We’ll also discover a language used only by women and puzzle over a gift that’s best given sparingly.
In 1944, a bizarre criminal assaulted the small town of Mattoon, Illinois. Victims reported smelling a sickly sweet odor in their bedrooms before being overcome with nausea and a feeling of paralysis. In this week’s episode of the Futility Closet podcast we’ll pursue the mad gasser of Mattoon, who vanished as quickly as he had struck, leaving residents to wonder whether he had ever existed at all.
We’ll also ponder the concept of identical cousins and puzzle over a midnight stabbing.
Libby Prison was one of the most infamous prison camps of the Civil War — thousands of Union prisoners were packed together in a converted warehouse, facing months or years of starvation and abuse. The Confederates thought the prison was escape-proof, and in this week’s episode of the Futility Closet podcast we’ll show how a determined group of prisoners set out to prove them wrong.
We’ll also duel with a barrel and puzzle over why an admitted forger would be found innocent.
Australia’s Westfield ultramarathon had a surprise entrant in 1983: A 61-year-old potato farmer named Cliff Young joined a field of elite professional runners for the 500-mile race from Sydney to Melbourne. In this week’s episode of the Futility Closet podcast we’ll describe Young’s fortunes in the race and the heart, tenacity, and humor that endeared him to a nation.
We’ll also learn the difference between no and nay and puzzle over a Japanese baby shortage.
In 1912, bookseller Wilfrid Voynich discovered an illustrated manuscript that was written in a mysterious alphabet that had never been seen before. The text bears the hallmarks of natural language, but no one has ever been able to determine its meaning. In this week’s episode of the Futility Closet podcast we’ll learn about the Voynich manuscript, which has been bewildering scholars for more than a century.
We’ll also ponder some parliamentary hostages and puzzle over a tormenting acquisition.
The closing days of World War II witnessed a bizarre battle with some unlikely allies: American and German soldiers joined forces to rescue a group of French prisoners from a medieval castle in the Austrian Alps. In this week’s episode of the Futility Closet podcast we’ll follow the Battle for Castle Itter, the only time that Allies and Germans fought together in the war.
We’ll also dodge another raft of aerial bombs and puzzle over a bottled pear.
In 1896 two New Jersey clam diggers made a bold bid for fame: They set out to cross the North Atlantic in a rowboat, a feat that had never been accomplished before. In this week’s episode of the Futility Closet podcast we’ll follow the adventure of George Harbo and Frank Samuelsen, which one newspaper called “the most remarkable event in the way of ocean navigation that ever transpired.”

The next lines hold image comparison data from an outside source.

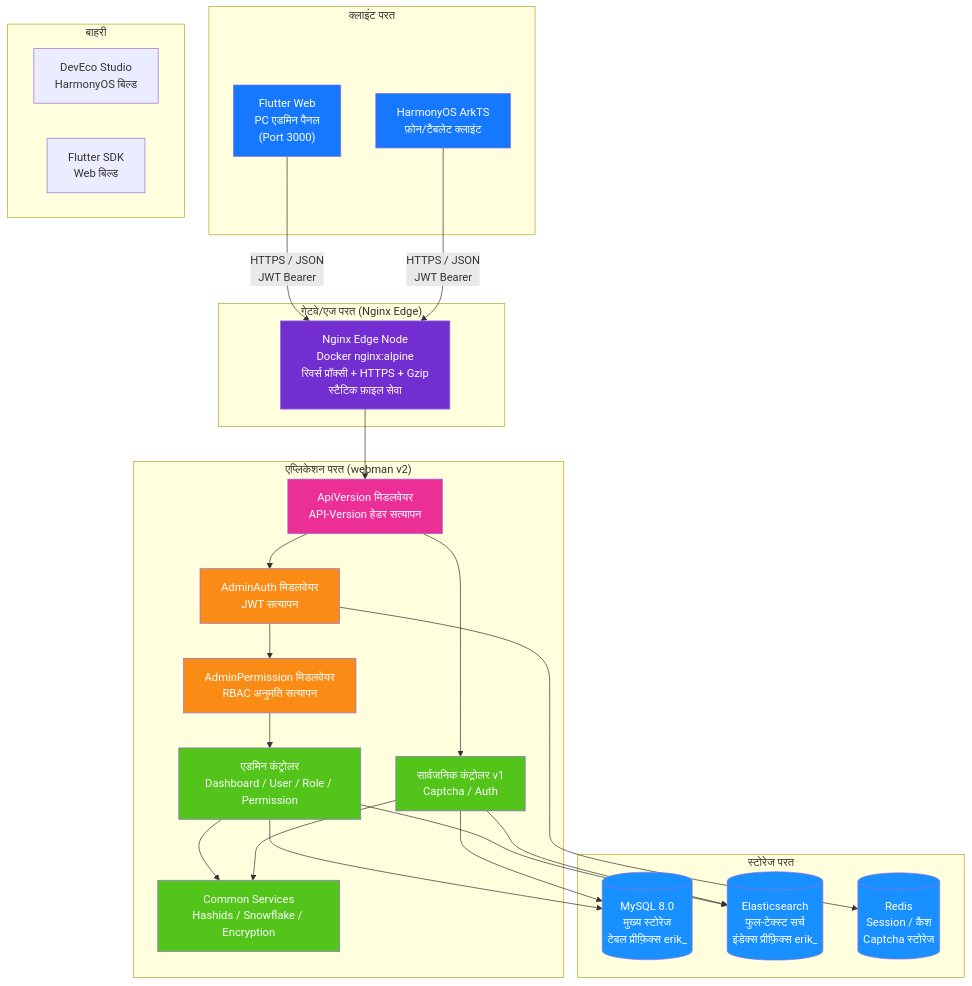
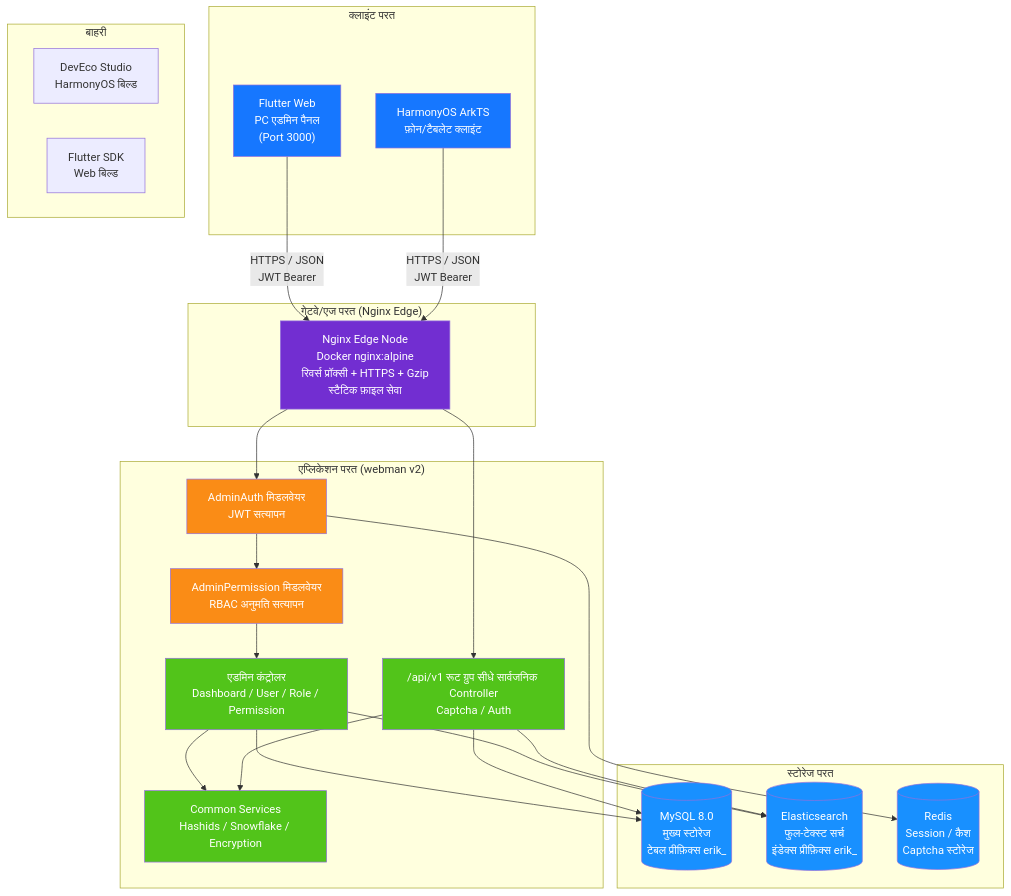
Before and after one commit to erikwang2013/open-admin: the first of 14 diagrams in docs/ARCHITECTURE.hi.md, drawn with Mermaid. The commit also changed other lines of this file and 115 other files, not shown here.

First line of the commit message:
功能：新增项目宠物「小安」、站点首页与手写 SVG 设计图集；全部文档对齐代码

````diff
--- a/docs/ARCHITECTURE.hi.md
+++ b/docs/ARCHITECTURE.hi.md
@@ -13,59 +15,56 @@
 ```mermaid
 flowchart TB
     subgraph "क्लाइंट परत"
         A1["Flutter Web<br/>PC एडमिन पैनल<br/>(Port 3000)"]
         A2["HarmonyOS ArkTS<br/>फ़ोन/टैबलेट क्लाइंट"]
     end
 
     subgraph "गेटवे/एज परत (Nginx Edge)"
         B1["Nginx Edge Node<br/>Docker nginx:alpine<br/>रिवर्स प्रॉक्सी + HTTPS + Gzip<br/>स्टैटिक फ़ाइल सेवा"]
     end
 
     subgraph "एप्लिकेशन परत (webman v2)"
-        C0["ApiVersion मिडलवेयर<br/>API-Version हेडर सत्यापन"]
         C1["AdminAuth मिडलवेयर<br/>JWT सत्यापन"]
         C2["AdminPermission मिडलवेयर<br/>RBAC अनुमति सत्यापन"]
         C3["एडमिन कंट्रोलर<br/>Dashboard / User / Role / Permission"]
-        C4["सार्वजनिक कंट्रोलर v1<br/>Captcha / Auth"]
+        C4["/api/v1 रूट ग्रुप सीधे सार्वजनिक Controller<br/>Captcha / Auth"]
         C5["Common Services<br/>Hashids / Snowflake / Encryption"]
     end
 
     subgraph "स्टोरेज परत"
         D1[("MySQL 8.0<br/>मुख्य स्टोरेज<br/>टेबल प्रीफ़िक्स erik_")]
         D2[("Elasticsearch<br/>फुल-टेक्स्ट सर्च<br/>इंडेक्स प्रीफ़िक्स erik_")]
         D3[("Redis<br/>Session / कैश<br/>Captcha स्टोरेज")]
     end
 
     subgraph "बाहरी"
         E1["DevEco Studio<br/>HarmonyOS बिल्ड"]
         E2["Flutter SDK<br/>Web बिल्ड"]
     end
 
     A1 -->|"HTTPS / JSON<br/>JWT Bearer"| B1
     A2 -->|"HTTPS / JSON<br/>JWT Bearer"| B1
-    B1 --> C0
-    C0 --> C1
+    B1 --> C1
+    B1 --> C4
     C1 --> C2
     C2 --> C3
-    C0 --> C4
     C3 --> C5
     C4 --> C5
     C3 --> D1
     C4 --> D1
     C3 --> D2
     C4 --> D2
     C1 --> D3
 
     style A1 fill:#1677FF,color:#fff
     style A2 fill:#1677FF,color:#fff
     style B1 fill:#722ED1,color:#fff
-    style C0 fill:#EB2F96,color:#fff
     style C1 fill:#FA8C16,color:#fff
     style C2 fill:#FA8C16,color:#fff
     style C3 fill:#52C41A,color:#fff
     style C4 fill:#52C41A,color:#fff
     style C5 fill:#52C41A,color:#fff
     style D1 fill:#1890FF,color:#fff
     style D2 fill:#1890FF,color:#fff
     style D3 fill:#1890FF,color:#fff
 ```
````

We’ll also meet some military mammals and puzzle over a thwarted burglar.
In 1943, fed up with modernist poetry, two Australian servicemen invented a fake poet and submitted a collection of deliberately senseless verses to a Melbourne arts magazine. To their delight, they were accepted and their author hailed as “one of the most remarkable and important poetic figures of this country.” In this week’s episode of the Futility Closet podcast we’ll tell the story of the Ern Malley hoax, its perpetrators, and its surprising legacy in Australian literature.
We’ll also hear a mechanized Radiohead and puzzle over a railroad standstill.
When William Harrison disappeared from Campden, England, in 1660, his servant offered an incredible explanation: that he and his family had murdered him. The events that followed only proved the situation to be even more bizarre. In this week’s episode of the Futility Closet podcast we’ll describe “the Campden wonder,” an enigma that has eluded explanation for more than 300 years.
We’ll also consider Vladimir Putin’s dog and puzzle over a little girl’s benefactor.
In 1971 a mysterious man hijacked an airliner in Portland, Oregon, demanding $200,000 and four parachutes. He bailed out somewhere over southwestern Washington and has never been seen again. In today’s show we’ll tell the story of D.B. Cooper, the only unsolved hijacking in American history.
We’ll also hear some musical disk drives and puzzle over a bicyclist’s narrow escape.